Accepted Paper:

Poverty relief as neoliberal education  


Alexandra Bakalaki (Aristotle University, Thessaloniki)

Paper short abstract:

Based on fieldwork among the members of a small group of poverty relief volunteers, this paper explores some of the ways in which the sufferings of the poor are deployed toward the naturalization and reinforcement of personal autonomy, delf-sufficiency and rational self management

Paper long abstract:

The paper draws on fieldwork among the members of a small group of volunteers in Thessaloniki Greece. Along with food, they offer poor people "psychological support" the aim of which is to transform them from victims of their own immaturity and irresponsibility into autonomous, rational, self-sufficient individuals. To become more effective in the therapeutic role they assume for themselves, they seek the guidance of social workers, psychologists and psychiatrists.
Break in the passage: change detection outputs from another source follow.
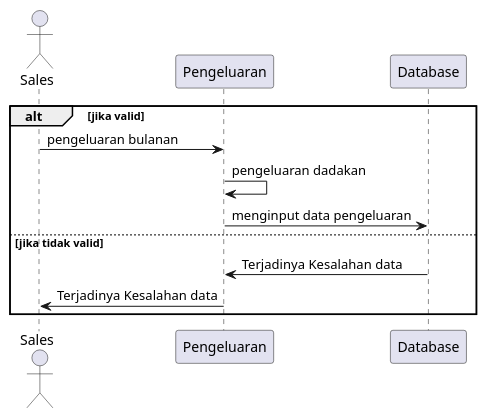
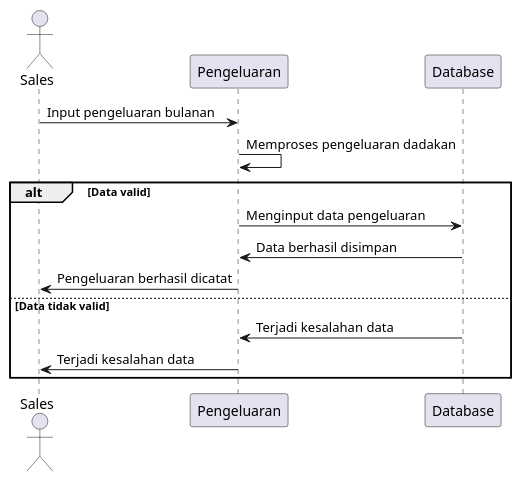
The diagram in pengeluaran.puml (AzmiAli96/projek), drawn with PlantUML before and after one commit. The commit also changed 4 other files, not shown here.

Commit message:
sequence

```diff
--- a/pengeluaran.puml
+++ b/pengeluaran.puml
@@ -1,16 +1,20 @@
 @startuml
 
-Actor Sales
+actor Sales
 participant "Pengeluaran" as pengeluaran
 participant "Database" as DB
 
-alt jika valid
-    Sales -> pengeluaran: pengeluaran bulanan
-    pengeluaran -> pengeluaran: pengeluaran dadakan 
-    pengeluaran-> DB: menginput data pengeluaran
+Sales -> pengeluaran: Input pengeluaran bulanan
+pengeluaran -> pengeluaran: Memproses pengeluaran dadakan
 
-else jika tidak valid
-    DB -> pengeluaran: Terjadinya Kesalahan data
-    pengeluaran -> Sales: Terjadinya Kesalahan data
+alt Data valid
+    pengeluaran -> DB: Menginput data pengeluaran
+    DB -> pengeluaran: Data berhasil disimpan
+    pengeluaran -> Sales: Pengeluaran berhasil dicatat
+
+else Data tidak valid
+    DB -> pengeluaran: Terjadi kesalahan data
+    pengeluaran -> Sales: Terjadi kesalahan data
 end
+
 @enduml
```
Their efforts to rehabilitate the poor and their apprenticeship to experts reveal to them the causes of the problems their interventions seeks to address. Volunteers come to view poverty as a symptom of individual psychological problems and failures and / or of dysfunctional interpersonal relations. They also feel that their own commitment to helping others access the real causes of their troubles is the outcome of a personal choice that contributes to their own empowerment, namely to their capacity to cultivate in their own lives the attitudes and virtues they try to teach to the poor. Involvement with poverty relief under expert guidance transforms their sense of themselves and of the world within which their self-improvement efforts make sense. Attending the deployment of the sufferings of the poor for the generation of lessons about the advantages of personal independence and rational self management may contribute to the understanding of the processes through which neoliberal values and constructs are gradually naturalized and appropriated by "ordinary" people.
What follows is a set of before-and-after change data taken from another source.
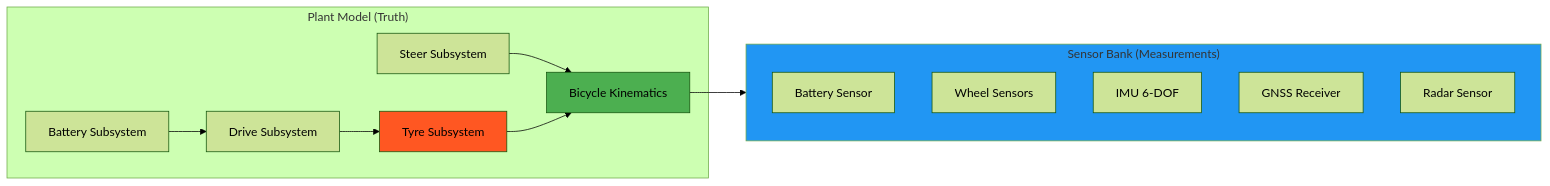
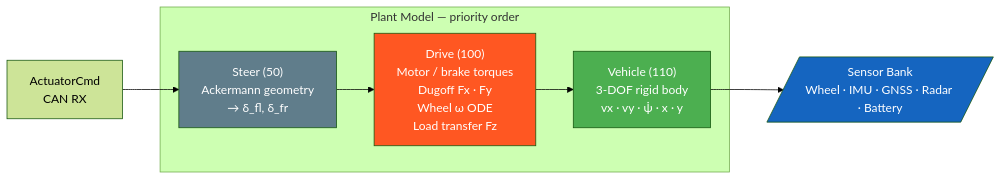
Before and after one commit to mtilocca/vehicle-Dynamics-Sim-Can: the second of 3 diagrams in README.md, drawn with Mermaid (forest theme). The commit also changed other lines of this file and 1 other file, not shown here.

````diff
--- a/README.md
+++ b/README.md
@@ -79,28 +83,21 @@
 ```mermaid
 flowchart LR
-    subgraph PlantModel["Plant Model (Truth)"]
-        STEER[Steer Subsystem]
-        DRIVE[Drive Subsystem]
-        TYRE[Tyre Subsystem]
-        BATTERY[Battery Subsystem]
-        KINEMATICS[Bicycle Kinematics]
+    CMD["ActuatorCmd<br/>CAN RX"]
+
+    subgraph Plant["Plant Model — priority order"]
+        STEER["Steer (50)<br/>Ackermann geometry<br/>→ δ_fl, δ_fr"]
+        DRIVE["Drive (100)<br/>Motor / brake torques<br/>Dugoff Fx · Fy<br/>Wheel ω ODE<br/>Load transfer Fz"]
+        VEHICLE["Vehicle (110)<br/>3-DOF rigid body<br/>vx · vy · ψ̇ · x · y"]
+        STEER --> DRIVE --> VEHICLE
     end
-    
-    subgraph SensorBank["Sensor Bank (Measurements)"]
-        BATT_S[Battery Sensor]
-        WHEEL_S[Wheel Sensors]
-        IMU_S[IMU 6-DOF]
-        GNSS_S[GNSS Receiver]
-        RADAR_S[Radar Sensor]
-    end
-    
-    STEER --> KINEMATICS
-    DRIVE --> TYRE
-    TYRE --> KINEMATICS
-    BATTERY --> DRIVE
-    KINEMATICS --> SensorBank
-    
-    style KINEMATICS fill:#4CAF50
-    style TYRE fill:#FF5722
-    style SensorBank fill:#2196F3
+
+    SENSORS[/"Sensor Bank<br/>Wheel · IMU · GNSS · Radar · Battery"/]
+
+    CMD --> STEER
+    VEHICLE --> SENSORS
+
+    style STEER   fill:#607D8B,color:#fff
+    style DRIVE   fill:#FF5722,color:#fff
+    style VEHICLE fill:#4CAF50,color:#fff
+    style SENSORS fill:#1565C0,color:#fff
 ```
````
Panel W077
Care, welfare and mutuality: anthropological perspectives on shifting concepts, boundaries and practices